- By Christian CarylChristian Caryl is the author of Strange Rebels: 1979 and the Birth of the 21st Century. A former reporter at Newsweek, he is a senior fellow at the Legatum Institute (which co-publishes Democracy Lab with Foreign Policy) and is a contributing editor at the National Interest. He is also a senior fellow at the Center for International Studies at the Massachusetts Institute of Technology and a regular contributor to the New York Review of Books., Neha PaliwalNeha Paliwal is the Editorial Assistant for Democracy Lab.
Christian Caryl explains why George W. Bush deserves to be remembered as the greatest presidential humanitarian.
Anna Nemtsova reports on the deepening standoff between Georgia’s president and recently elected prime minister.
Roger Bate illuminates the dark side of free trade zones.
Juan Nagel diagnoses faulty messaging from the government in Venezuela thanks to the absence of communicator-in-chief Hugo Chavez.
And now for this week’s recommended reads:
Freedom House presents a powerful video clip in which Bahraini human rights activist Maryam Al-Khawaja speaks about the fight for freedom.
Human Rights Watch releases its 2013 World Report on conditions in more than 90 countries and territories.
Writing in The National Interest, Leon Hadar explains why aspiring to "universal democracy" doesn’t make sense as a strategy.
Pictured above, Cuban dissident blogger, Yoani Sanchez, leaves Cuba for the first time in almost a decade. The Miami Herald reports that she was heckled by pro-Castro supporters during her first stop in Brazil.
Agence France-Presse reports that Zimbabwe has been arresting activists who are meeting to discuss the draft constitution presented by the government.
Kristine Eck argues in Al Jazeera that Burma’s democratic transition is doomed to failure unless the constitution is re-written. The Committee to Protect Journalists questions the legitimacy of media reforms in Burma amid a new wave of cyber-attacks on news organizations.

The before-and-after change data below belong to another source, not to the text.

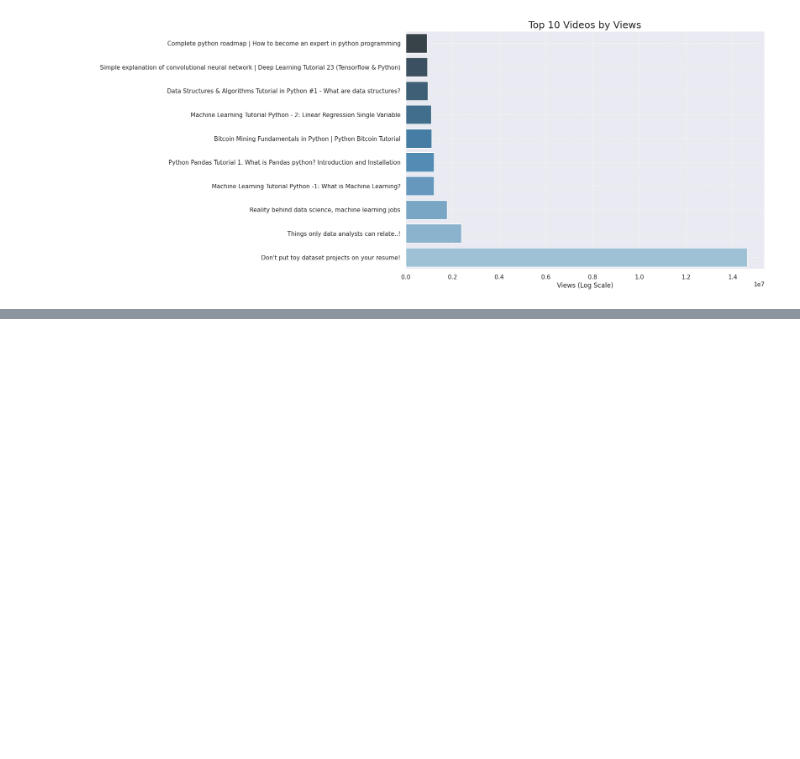
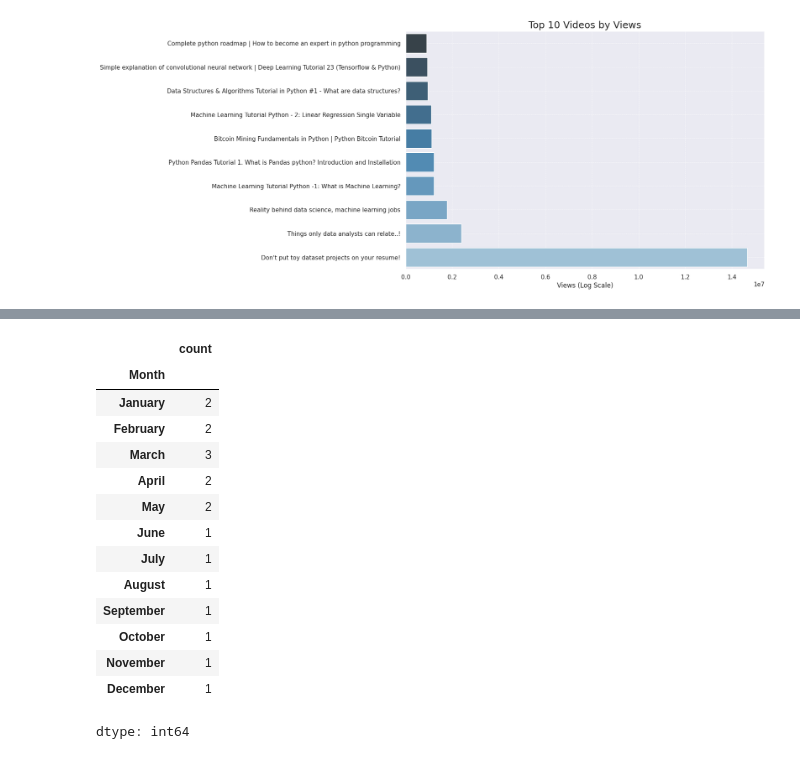
Before and after one commit to nocaptara/Youtube-Data-Analysis, a Jupyter notebook: Youtube_DataScarping&Analysis_Project.ipynb, the cells around one changed output, grey strips where cells are left out. Drawn from its saved outputs; the diff is of its cells as text; code cells hidden in the pictures; blank space fills up the shorter version.

```diff
--- a/Youtube_DataScarping&Analysis_Project.ipynb
+++ b/Youtube_DataScarping&Analysis_Project.ipynb
@@ -296 +310,20 @@ video_data
 925 rows × 6 columns
+# %%
+month_count = video_data['Month'].value_counts().sort_index()
+month_count
+# %% [output]
+|  | count |
+| Month |  |
+| January | 2 |
+| February | 2 |
+| March | 3 |
+| April | 2 |
+| May | 2 |
+| June | 1 |
+| July | 1 |
+| August | 1 |
+| September | 1 |
+| October | 1 |
+| November | 1 |
+| December | 1 |
+dtype: int64
```
Also changed, not shown: parts of 17 cells of this notebook.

International Crisis Group assesses Tunisia’s Salafi challenge and the rising wave of violence. The Atlantic Council explains why the tragic murder of opposition leader Chokri Belaid’s death may lead to greater popular participation in the constitution-drafting process.